Odile Decq is an award-winning French architect and urban planner, with an innate ability to bring together multiple disciplines and trains of thought to produce highly sophisticated designs. Since her first major commission for La Banque Populaire de l’Ouest in Rennes, France, she has become a radical voice in architecture research, being awarded The Golden Lion of Architecture and the Jane Drew Award, among other honours.
Divergent and original in both her speech and gothic-like appearance, she seeks to push architecture further—so as to create an osmosis between the space and other integral fields such as art, design and urban planning. Experimentation and disagreement—she believes—is one of the only ways to accomplish this. Decq teaches this to the next generation of visionaries at her design school in Lyon, the Confluence Institute for Innovation and Creative Strategies in Architecture. As a mentor to a group of young, independent architects, she promotes conflict rather than kindness, and inconvenience rather than convenience, in order to inspire innovative, avant-garde work.
A design by Decq is immediately recognizable; a product of her continued advocation for expressing personality both boldly and clearly in architecture. For Decq, this is especially apparent in her use of colour. Striking installations of red can be observed in structures such as the Halle Totem Montpellier, Le Cargo in Paris, the Study Hall in Lyon, and the New Cyprus Museum. In a dreamlike state, she reflects that a journey through any of her buildings should be like an act of travelling—with an ebb and flow that promotes stimulation and continued movement.

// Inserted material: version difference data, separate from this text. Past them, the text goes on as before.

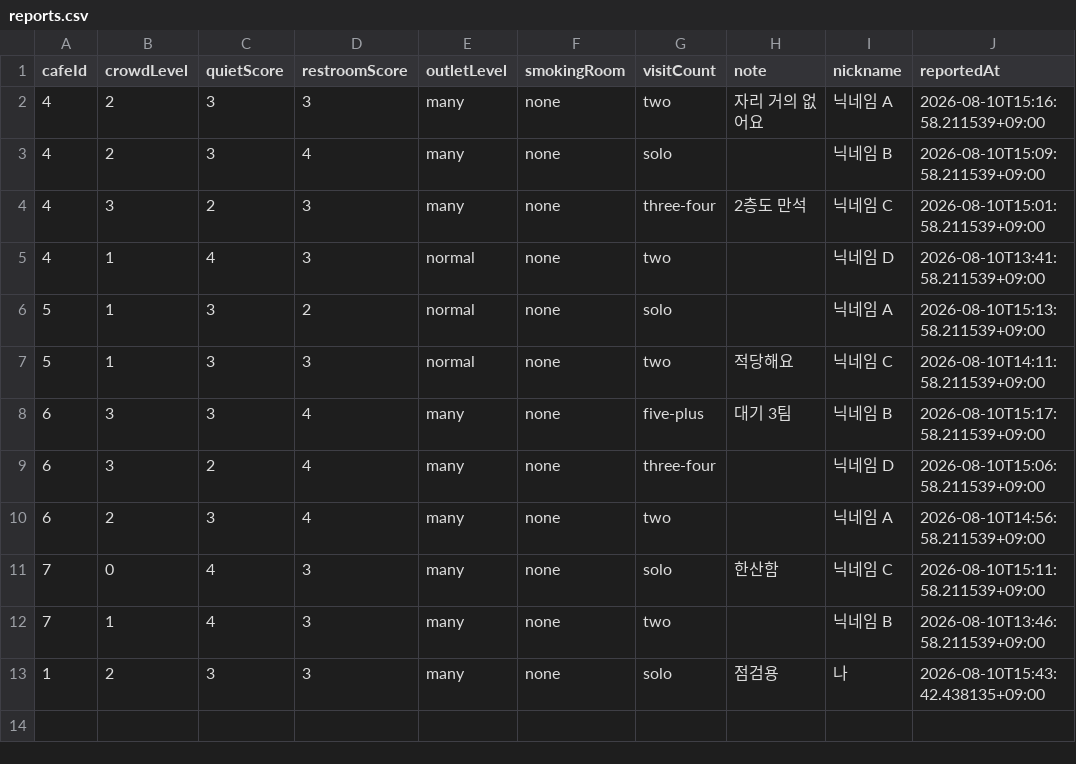
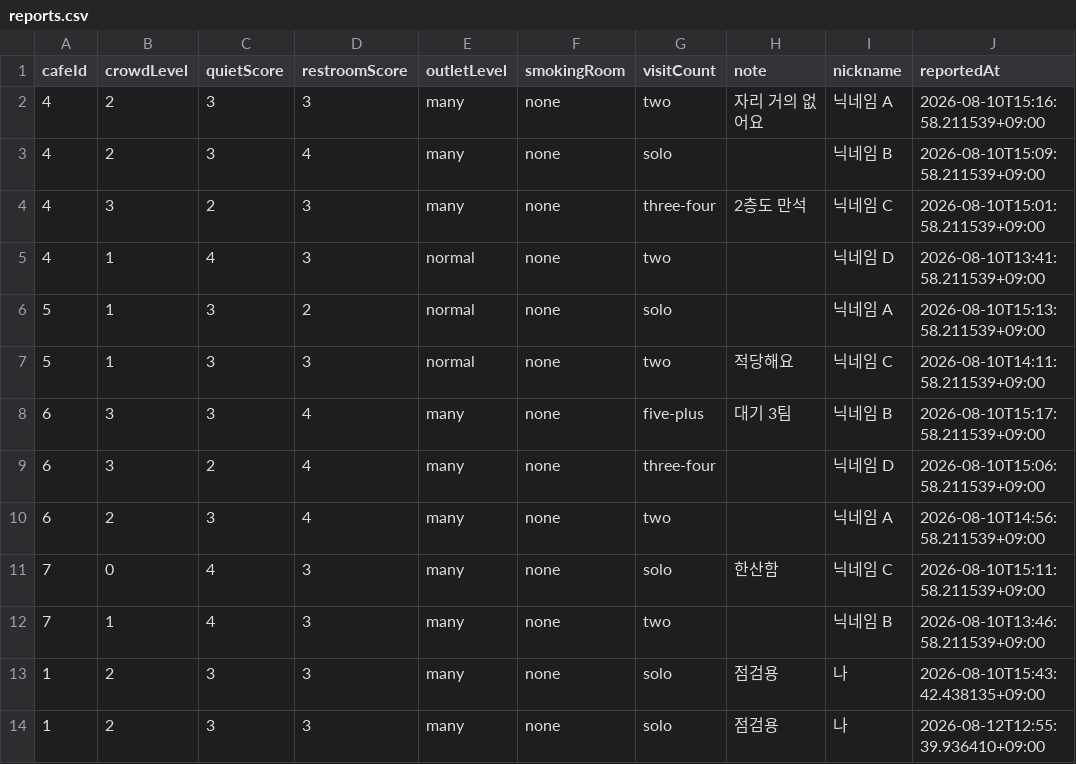
Before and after one commit to sol-ution/hackaton, a CSV file: cafe_backend/reports.csv, drawn as a sheet.

```diff
--- a/cafe_backend/reports.csv
+++ b/cafe_backend/reports.csv
@@ -13 +13,2 @@ cafeId,crowdLevel,quietScore,restroomScore,outletLevel,smokingRoom,visitCount,no
 1,2,3,3,many,none,solo,점검용,나,2026-08-10T15:43:42.438135+09:00
+1,2,3,3,many,none,solo,점검용,나,2026-08-12T12:55:39.936410+09:00
```
Also changed, not shown: cafe_backend/cafes.csv, cafe_backend/replies.csv, 8 other files.
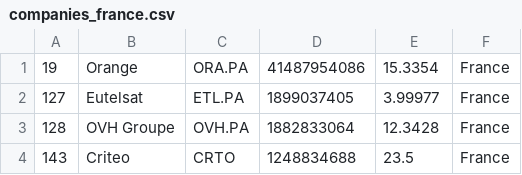
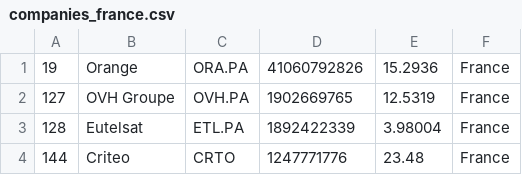
Before and after one commit to mrrern/merida-june-6-2024, a CSV file: companies_france.csv, drawn as a sheet.

```diff
--- a/companies_france.csv
+++ b/companies_france.csv
@@ -1,4 +1,4 @@
-"19","Orange","ORA.PA","41487954086","15.3354","France"
-"127","Eutelsat","ETL.PA","1899037405","3.99977","France"
-"128","OVH Groupe","OVH.PA","1882833064","12.3428","France"
-"143","Criteo","CRTO","1248834688","23.5","France"
+"19","Orange","ORA.PA","41060792826","15.2936","France"
+"127","OVH Groupe","OVH.PA","1902669765","12.5319","France"
+"128","Eutelsat","ETL.PA","1892422339","3.98004","France"
+"144","Criteo","CRTO","1247771776","23.48","France"
```
Also changed, not shown: companies_australia.csv, companies_china.csv, 5 other files.
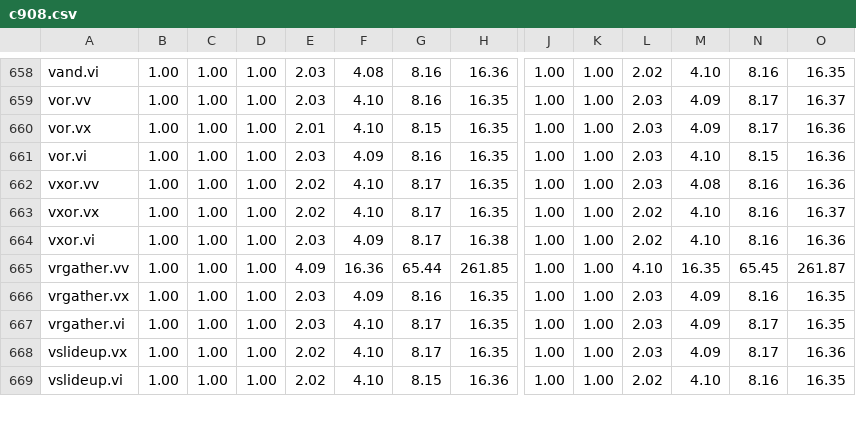
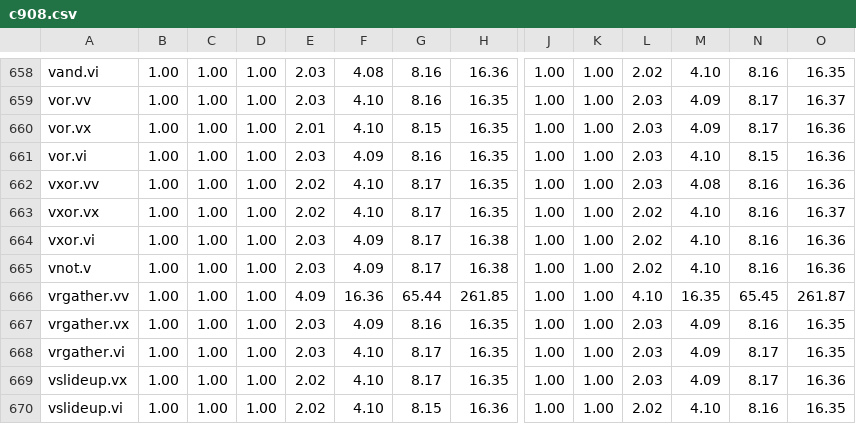
Before and after one commit to TP8843/slothy, a CSV file: slothy/targets/riscv/data/c908.csv, drawn as a sheet; only a part is shown, gaps mark what is left out; rows hold the shown columns only; the diff names each change by its address in the sheet, - before the commit and + after, or states it on an @@ line.

Commit message:
Handle vnot

```diff
--- a/slothy/targets/riscv/data/c908.csv
+++ b/slothy/targets/riscv/data/c908.csv
+row 665: vnot.v | 1.00 | 1.00 | 1.00 | 2.03 | 4.09 | 8.17 | 16.38 | 1.00 | 1.00 | 2.02 | 4.10 | 8.16 | 16.36
```
Also changed, not shown: slothy/targets/riscv/data/spacemit_x60_vlmax_ta_ma.csv, slothy/targets/riscv/data/x60.csv, 2 other files.
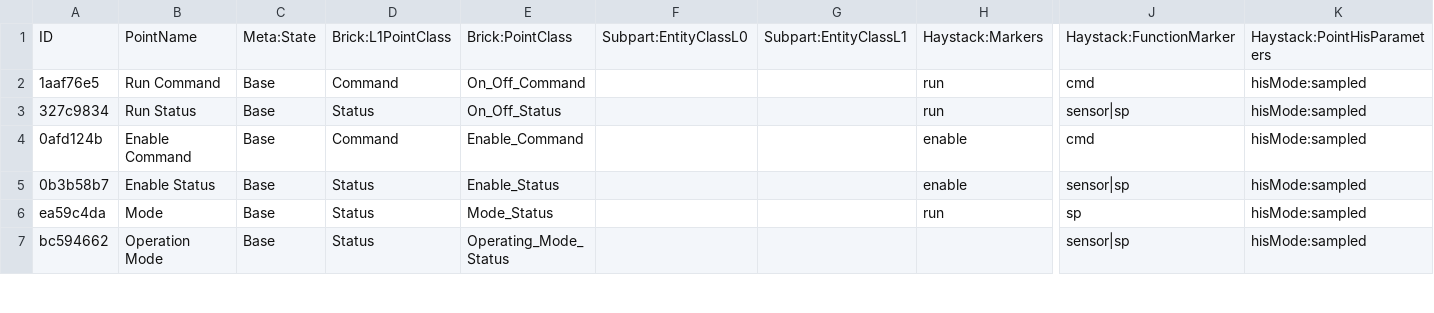
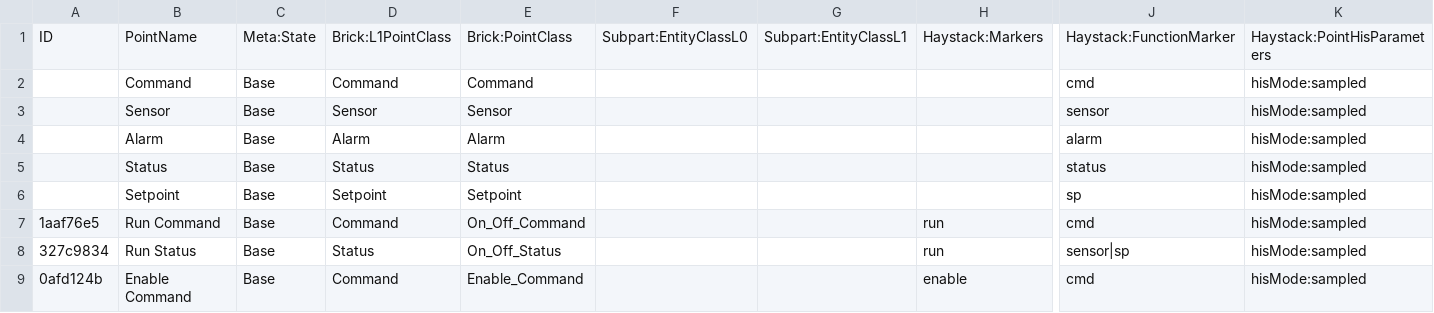
Before and after one commit to gtfierro/Brick-Haystack-harmonization, a CSV file: data/brick-haystack.csv, drawn as a sheet; only a part is shown, gaps mark what is left out; the shorter side is filled out with more unchanged rows; rows hold the shown columns only; the diff names each change by its address in the sheet, - before the commit and + after, or states it on an @@ line.

```diff
--- a/data/brick-haystack.csv
+++ b/data/brick-haystack.csv
+row 2:  | Command | Base | Command | Command |  |  |  | cmd | hisMode:sampled
+row 3:  | Sensor | Base | Sensor | Sensor |  |  |  | sensor | hisMode:sampled
+row 4:  | Alarm | Base | Alarm | Alarm |  |  |  | alarm | hisMode:sampled
+row 5:  | Status | Base | Status | Status |  |  |  | status | hisMode:sampled
+row 6:  | Setpoint | Base | Setpoint | Setpoint |  |  |  | sp | hisMode:sampled
```
Also changed, not shown: 4 other files.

Decq speaks more on this in a recent short film created by PLANE—SITE, a global agency working at the interface of urban form, cultural space and social life. The video is one of many in their series, TIME SPACE EXISTENCE.